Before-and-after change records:
◇ ◇ ◇ ◇ ◇
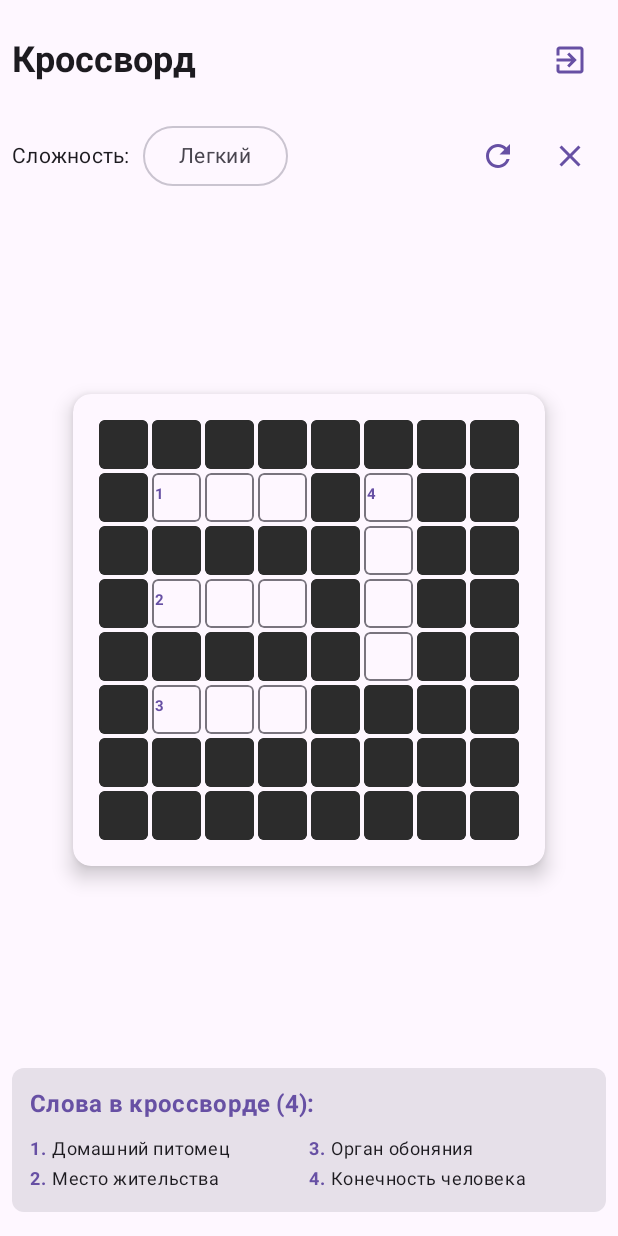
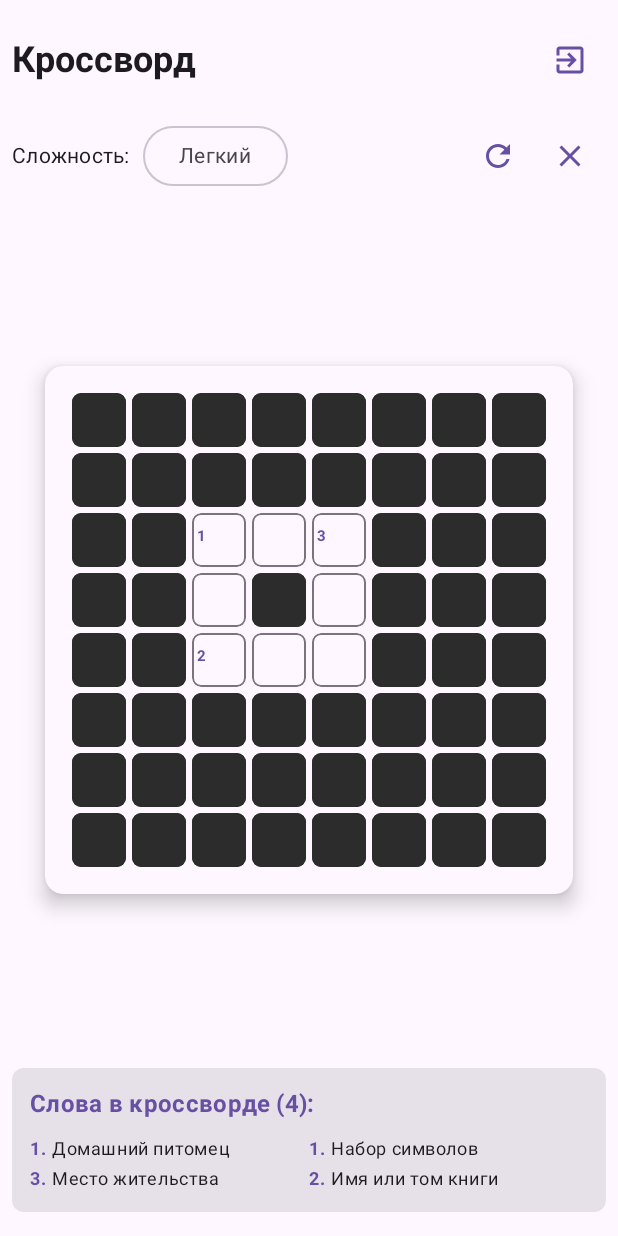
Before and after one commit to MxVndI/andr_lab, an Android app built with Jetpack Compose: the screen it shows after launch (MainActivity), after a tap on "Войти", on a phone screen of 412 x 824 dp. Run offline under Robolectric (Android 15) with nearby library versions, the phone set to English and light mode, and no system bars.

Commit message:
add text to crossword fields

```diff
--- a/app/src/main/java/com/example/labs/CrosswordGenerator.kt
+++ b/app/src/main/java/com/example/labs/CrosswordGenerator.kt
@@ -2,232 +2,109 @@
 package com.example.labs
 
 class CrosswordGenerator {
-    private var grid = Array(8) { row -> Array(8) { col -> CrosswordCell(row, col, isBlack = true) } }
-    private var words = mutableListOf<CrosswordWord>()
-    private var currentNumber = 1
-
-    companion object {
-        val EASY_WORDS = listOf(
-            // Животные
-            CrosswordWord("КОТ", "Домашний питомец", 1, 1, Direction.HORIZONTAL),
-            CrosswordWord("СОН", "Что делают ночью", 1, 1, Direction.VERTICAL),
-            CrosswordWord("ДОМ", "Место жительства", 3, 1, Direction.HORIZONTAL),
-            CrosswordWord("РОТ", "Часть лица", 1, 3, Direction.VERTICAL),
-            CrosswordWord("НОС", "Орган обоняния", 3, 3, Direction.HORIZONTAL),
-            CrosswordWord("РУКА", "Конечность человека", 1, 5, Direction.VERTICAL),
-            CrosswordWord("НОГА", "Конечность для ходьбы", 5, 1, Direction.HORIZONTAL),
-            CrosswordWord("ГЛАЗ", "Орган зрения", 3, 5, Direction.VERTICAL),
-            CrosswordWord("СОБАКА", "Лучший друг человека", 1, 7, Direction.HORIZONTAL),
-            CrosswordWord("ПТИЦА", "Летающее животное", 5, 3, Direction.VERTICAL),
-            CrosswordWord("РЫБА", "Живет в воде", 7, 1, Direction.HORIZONTAL),
-            CrosswordWord("МЫШЬ", "Маленький грызун", 3, 7, Direction.VERTICAL),
-            // Еда
-            CrosswordWord("ХЛЕБ", "Основной продукт питания", 1, 9, Direction.HORIZONTAL),
-            CrosswordWord("МОЛОКО", "Белый напиток", 5, 5, Direction.VERTICAL),
-            CrosswordWord("МЯСО", "Белковая пища", 7, 3, Direction.HORIZONTAL),
-            CrosswordWord("СЫР", "Молочный продукт", 9, 1, Direction.VERTICAL)
-        )
-
-        val MEDIUM_WORDS = listOf(
-            // Космос
-            CrosswordWord("СОЛНЦЕ", "Источник света и тепла", 1, 1, Direction.HORIZONTAL),
-            CrosswordWord("ЛУНА", "Спутник Земли", 1, 2, Direction.VERTICAL),
-            CrosswordWord("ЗВЕЗДА", "Небесное тело", 3, 1, Direction.VERTICAL),
-            CrosswordWord("ПЛАНЕТА", "Небесное тело вокруг звезды", 5, 1, Direction.HORIZONTAL),
-            CrosswordWord("КОСМОС", "Вселенная", 1, 4, Direction.VERTICAL),
-            CrosswordWord("ГАЛАКТИКА", "Скопление звезд", 7, 1, Direction.HORIZONTAL),
-            CrosswordWord("КОМЕТА", "Небесное тело с хвостом", 3, 4, Direction.VERTICAL),
-            CrosswordWord("АСТЕРОИД", "Малый небесный объект", 5, 4, Direction.HORIZONTAL),
-            // Природа
-            CrosswordWord("ЛЕС", "Много деревьев", 1, 6, Direction.VERTICAL),
-            CrosswordWord("РЕКА", "Водный поток", 3, 6, Direction.HORIZONTAL),
-            CrosswordWord("ГОРА", "Высокая возвышенность", 5, 6, Direction.VERTICAL),
-            CrosswordWord("ОЗЕРО", "Водоем", 7, 3, Direction.HORIZONTAL),
-            CrosswordWord("МОРЕ", "Большой водоем", 9, 1, Direction.VERTICAL),
-            // Техника
-            CrosswordWord("ТЕЛЕФОН", "Средство связи", 1, 8, Direction.HORIZONTAL),
-            CrosswordWord("КОМПЬЮТЕР", "Электронная машина", 3, 8, Direction.VERTICAL),
-            CrosswordWord("АВТОМОБИЛЬ", "Транспортное средство", 5, 8, Direction.HORIZONTAL)
-        )
-
-        val HARD_WORDS = listOf(
-            // Программирование
-            CrosswordWord("ПРОГРАММА", "Набор инструкций для компьютера", 1, 0, Direction.HORIZONTAL),
-            CrosswordWord("АЛГОРИТМ", "Последовательность действий", 1, 2, Direction.VERTICAL),
-            CrosswordWord("ФУНКЦИЯ", "Блок кода с определенной задачей", 3, 1, Direction.HORIZONTAL),
-            CrosswordWord("ПЕРЕМЕННАЯ", "Хранилище данных", 1, 4, Direction.VERTICAL),
-            CrosswordWord("СТРУКТУРА", "Организация данных", 5, 1, Direction.HORIZONTAL),
-            CrosswordWord("ИНТЕРФЕЙС", "Способ взаимодействия", 1, 6, Direction.VERTICAL),
-            CrosswordWord("БАЗАДАННЫХ", "Хранилище информации", 7, 1, Direction.HORIZONTAL),
-            CrosswordWord("СЕРВЕР", "Компьютер для обработки запросов", 3, 6, Direction.VERTICAL),
-            // Наука
-            CrosswordWord("МАТЕМАТИКА", "Наука о числах", 1, 8, Direction.HORIZONTAL),
-            CrosswordWord("ФИЗИКА", "Наука о природе", 3, 8, Direction.VERTICAL),
-            CrosswordWord("ХИМИЯ", "Наука о веществах", 5, 8, Direction.HORIZONTAL),
-            CrosswordWord("БИОЛОГИЯ", "Наука о живом", 7, 3, Direction.VERTICAL),
-            CrosswordWord("ГЕОГРАФИЯ", "Наука о Земле", 9, 1, Direction.HORIZONTAL),
-            // Искусство
-            CrosswordWord("МУЗЫКА", "Искусство звуков", 1, 10, Direction.VERTICAL),
-            CrosswordWord("ЖИВОПИСЬ", "Искусство рисования", 3, 10, Direction.HORIZONTAL),
-            CrosswordWord("ЛИТЕРАТУРА", "Искусство слова", 5, 10, Direction.VERTICAL),
-            CrosswordWord("ТЕАТР", "Искусство представления", 7, 5, Direction.HORIZONTAL),
-            CrosswordWord("КИНО", "Искусство движущихся картинок", 9, 3, Direction.VERTICAL)
-        )
-    }
-
     fun generateCrossword(difficulty: String): Pair<Array<Array<CrosswordCell>>, List<CrosswordWord>> {
-        initializeGrid()
-        words.clear()
-        currentNumber = 1
-
-        val wordList = when (difficulty) {
-            "Средний" -> MEDIUM_WORDS.take(6) // Ограничиваем количество слов
-            "Сложный" -> HARD_WORDS.take(6)
-            else -> EASY_WORDS.take(6)
+        // Создаем пустую сетку 8x8
+        val grid = Array(8) { row ->
+            Array(8) { col ->
+                CrosswordCell(row, col, isBlack = true)
+            }
         }
 
-        // Простое размещение слов
-        placeWordsSimple(wordList)
-        numberCells()
+        val words = mutableListOf<CrosswordWord>()
+
+        // Простой кроссворд с несколькими словами
+        when (difficulty) {
+            "Средний" -> {
+                // Горизонтальные слова
+                placeWord(grid, "КОТ", 1, 1, Direction.HORIZONTAL)
+                placeWord(grid, "ДОМ", 3, 1, Direction.HORIZONTAL)
+                placeWord(grid, "НОС", 5, 1, Direction.HORIZONTAL)
+
+                // Вертикальные слова
+                placeWord(grid, "КОД", 1, 1, Direction.VERTICAL)
+                placeWord(grid, "ТОМ", 1, 3, Direction.VERTICAL)
+                placeWord(grid, "ОСА", 3, 3, Direction.VERTICAL)
+
+                words.addAll(listOf(
+                    CrosswordWord("КОТ", "Домашний питомец", 1, 1, Direction.HORIZONTAL, 1),
+                    CrosswordWord("ДОМ", "Место жительства", 3, 1, Direction.HORIZONTAL, 3),
+                    CrosswordWord("НОС", "Орган обоняния", 5, 1, Direction.HORIZONTAL, 5),
+                    CrosswordWord("КОД", "Набор символов", 1, 1, Direction.VERTICAL, 1),
+                    CrosswordWord("ТОМ", "Имя или том книги", 1, 3, Direction.VERTICAL, 2),
+                    CrosswordWord("ОСА", "Летающее насекомое", 3, 3, Direction.VERTICAL, 4)
+                ))
+            }
+            "Сложный" -> {
+                // Более сложный кроссворд
+                placeWord(grid, "СЛОН", 1, 1, Direction.HORIZONTAL)
+                placeWord(grid, "ЛИСА", 3, 1, Direction.HORIZONTAL)
+                placeWord(grid, "ВОЛК", 5, 1, Direction.HORIZONTAL)
+
+                placeWord(grid, "СОВА", 1, 1, Direction.VERTICAL)
+                placeWord(grid, "ЛОСЬ", 1, 3, Direction.VERTICAL)
+                placeWord(grid, "ИВА", 3, 4, Direction.VERTICAL)
+
+                words.addAll(listOf(
+                    CrosswordWord("СЛОН", "Крупное животное", 1, 1, Direction.HORIZONTAL, 1),
+                    CrosswordWord("ЛИСА", "Хитрая животное", 3, 1, Direction.HORIZONTAL, 3),
+                    CrosswordWord("ВОЛК", "Лесной хищник", 5, 1, Direction.HORIZONTAL, 5),
+                    CrosswordWord("СОВА", "Ночная птица", 1, 1, Direction.VERTICAL, 1),
+                    CrosswordWord("ЛОСЬ", "Лесной великан", 1, 3, Direction.VERTICAL, 2),
+                    CrosswordWord("ИВА", "Плакучее дерево", 3, 4, Direction.VERTICAL, 4)
+                ))
+            }
+            else -> { // Легкий
+                // Самый простой кроссворд
+                placeWord(grid, "КОТ", 2, 2, Direction.HORIZONTAL)
+                placeWord(grid, "ДОМ", 4, 2, Direction.HORIZONTAL)
+
+                placeWord(grid, "КОД", 2, 2, Direction.VERTICAL)
+                placeWord(grid, "ТОМ", 2, 4, Direction.VERTICAL)
+
+                words.addAll(listOf(
+                    CrosswordWord("КОТ", "Домашний питомец", 2, 2, Direction.HORIZONTAL, 1),
+                    CrosswordWord("ДОМ", "Место жительства", 4, 2, Direction.HORIZONTAL, 3),
+                    CrosswordWord("КОД", "Набор символов", 2, 2, Direction.VERTICAL, 1),
+                    CrosswordWord("ТОМ", "Имя или том книги", 2, 4, Direction.VERTICAL, 2)
+                ))
+            }
+        }
+
+        // Пронумеруем клетки
+        numberCells(grid, words)
 
         return Pair(grid, words)
     }
 
-    private fun initializeGrid() {
-        for (i in 0 until 8) {
-            for (j in 0 until 8) {
-                grid[i][j] = CrosswordCell(i, j, isBlack = true)
-            }
-        }
-    }
+    private fun placeWord(grid: Array<Array<CrosswordCell>>, word: String, row: Int, col: Int, direction: Direction) {
+        var currentRow = row
+        var currentCol = col
 
-    private fun canPlaceWord(word: CrosswordWord): Boolean {
-        val wordText = word.word
-        var row = word.row
-        var col = word.col
+        for (i in word.indices) {
+            if (currentRow < 8 && currentCol < 8) {
+                grid[currentRow][currentCol].isBlack = false
+                grid[currentRow][currentCol].letter = word[i]
 
-        for (i in wordText.indices) {
-            if (row >= 8 || col >= 8) return false
-
-            val currentCell = grid[row][col]
-            if (!currentCell.isBlack && currentCell.letter != wordText[i]) {
-                return false
-            }
-
-            if (word.direction == Direction.HORIZONTAL) col++ else row++
-        }
-        return true
-    }
-
-    private fun placeWord(word: CrosswordWord) {
-        val wordText = word.word
-        var row = word.row
-        var col = word.col
-
-        for (i in wordText.indices) {
-            grid[row][col].isBlack = false
-            grid[row][col].letter = wordText[i]
-
-            if (word.direction == Direction.HORIZONTAL) col++ else row++
-        }
-    }
-
-    private fun placeWordsSimple(wordList: List<CrosswordWord>) {
-        // Размещаем слова в фиксированных позициях для стабильности
-        wordList.forEachIndexed { index, word ->
-            val positionedWord = when (index) {
-                0 -> word.copy(row = 1, col = 1, direction = Direction.HORIZONTAL)
-                1 -> word.copy(row = 1, col = 1, direction = Direction.VERTICAL)
-                2 -> word.copy(row = 3, col = 1, direction = Direction.HORIZONTAL)
-                3 -> word.copy(row = 1, col = 3, direction = Direction.VERTICAL)
-                4 -> word.copy(row = 5, col = 1, direction = Direction.HORIZONTAL)
-                5 -> word.copy(row = 1, col = 5, direction = Direction.VERTICAL)
-                else -> word
-            }
-
-            if (canPlaceWord(positionedWord)) {
-                placeWord(positionedWord)
-                words.add(positionedWord)
-            }
-        }
-    }
-
-    private fun placeWordsSmart(wordList: List<CrosswordWord>) {
-        // Сначала размещаем первое слово в центре
-        if (wordList.isNotEmpty()) {
-            val firstWord = wordList[0].copy(row = 3, col = 1)
-            if (canPlaceWord(firstWord)) {
-                placeWord(firstWord)
-                words.add(firstWord)
-            }
-        }
-
-        // Затем пытаемся разместить остальные слова, пересекаясь с уже размещенными
-        wordList.drop(1).forEach { word ->
-            val bestPosition = findBestPosition(word)
-            if (bestPosition != null) {
-                val positionedWord = word.copy(row = bestPosition.first, col = bestPosition.second)
-                if (canPlaceWord(positionedWord)) {
-                    placeWord(positionedWord)
-                    words.add(positionedWord)
+                if (direction == Direction.HORIZONTAL) {
+                    currentCol++
+                } else {
+                    currentRow++
                 }
             }
         }
     }
 
-    private fun findBestPosition(word: CrosswordWord): Pair<Int, Int>? {
-        val wordText = word.word
-        val maxAttempts = 50
-        var attempts = 0
+    private fun numberCells(grid: Array<Array<CrosswordCell>>, words: List<CrosswordWord>) {
+        var currentNumber = 1
 
-        while (attempts < maxAttempts) {
-            val row = (0 until 8).random()
-            val col = (0 until 8).random()
-
-            val testWord = word.copy(row = row, col = col)
-            if (canPlaceWord(testWord)) {
-                return Pair(row, col)
-            }
-            attempts++
-        }
-        return null
-    }
-
-    private fun placeWords(wordList: List<CrosswordWord>) {
-        wordList.forEach { word ->
-            if (canPlaceWord(word)) {
-                placeWord(word)
-                words.add(word)
-            }
-        }
-    }
-
-    private fun numberCells() {
-        currentNumber = 1
         words.forEach { word ->
             val row = word.row
             val col = word.col
 
             if (grid[row][col].number == null) {
                 grid[row][col].number = currentNumber
-                word.number = currentNumber
                 currentNumber++
-            } else {
-                word.number = grid[row][col].number
             }
         }
     }
-
-    fun checkSolution(userGrid: Array<Array<Char?>>): Boolean {
-        for (i in 0 until 8) {
-            for (j in 0 until 8) {
-                if (!grid[i][j].isBlack) {
-                    if (userGrid[i][j] != grid[i][j].letter) {
-                        return false
-                    }
-                }
-            }
-        }
-        return true
-    }
 }
--- a/app/src/main/java/com/example/labs/CrosswordGrid.kt
+++ b/app/src/main/java/com/example/labs/CrosswordGrid.kt
@@ -25,7 +25,7 @@ fun CrosswordGrid(
     onCellSelected: (Int, Int) -> Unit,
     modifier: Modifier = Modifier
 ) {
-    val cellSize = 35.dp
+    val cellSize = 40.dp
 
     Card(
         modifier = modifier
@@ -48,8 +48,8 @@ fun CrosswordGrid(
                         Box(
                             modifier = Modifier
                                 .size(cellSize)
-                                .padding(1.dp)
-                                .clip(RoundedCornerShape(4.dp))
+                                .padding(2.dp)
+                                .clip(RoundedCornerShape(6.dp))
                                 .background(
                                     when {
                                         cell.isBlack -> Color(0xFF2C2C2C)
@@ -60,9 +60,11 @@ fun CrosswordGrid(
                                 .border(
                                     1.dp,
                                     if (cell.isBlack) Color(0xFF2C2C2C) else MaterialTheme.colorScheme.outline,
-                                    RoundedCornerShape(4.dp)
+                                    RoundedCornerShape(6.dp)
                                 )
-                                .clickable { if (!cell.isBlack) onCellSelected(i, j) },
+                                .clickable(enabled = !cell.isBlack) {
+                                    onCellSelected(i, j)
+                                },
                             contentAlignment = Alignment.Center
                         ) {
                             if (!cell.isBlack) {
@@ -74,16 +76,17 @@ fun CrosswordGrid(
                                         color = MaterialTheme.colorScheme.primary,
                                         modifier = Modifier
                                             .align(Alignment.TopStart)
-                                            .padding(2.dp)
+                                            .padding(3.dp)
                                     )
                                 }
 
+                                // Отображаем букву пользователя
                                 Text(
                                     text = userLetter?.toString() ?: "",
                                     fontSize = 18.sp,
                                     fontWeight = FontWeight.Bold,
                                     color = if (isSelected) MaterialTheme.colorScheme.onPrimaryContainer
-                                           else MaterialTheme.colorScheme.onSurface
+                                    else MaterialTheme.colorScheme.onSurface
                                 )
                             }
                         }
```
Also changed, not shown: app/src/main/java/com/example/labs/MainCrosswordScreen.kt (+103 -151 lines).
◇ ◇ ◇ ◇ ◇
In the records above, find each line holding "currentRow" and copy it.

+        var currentRow = row
+            if (currentRow < 8 && currentCol < 8) {
+                grid[currentRow][currentCol].isBlack = false
+                grid[currentRow][currentCol].letter = word[i]
+                    currentRow++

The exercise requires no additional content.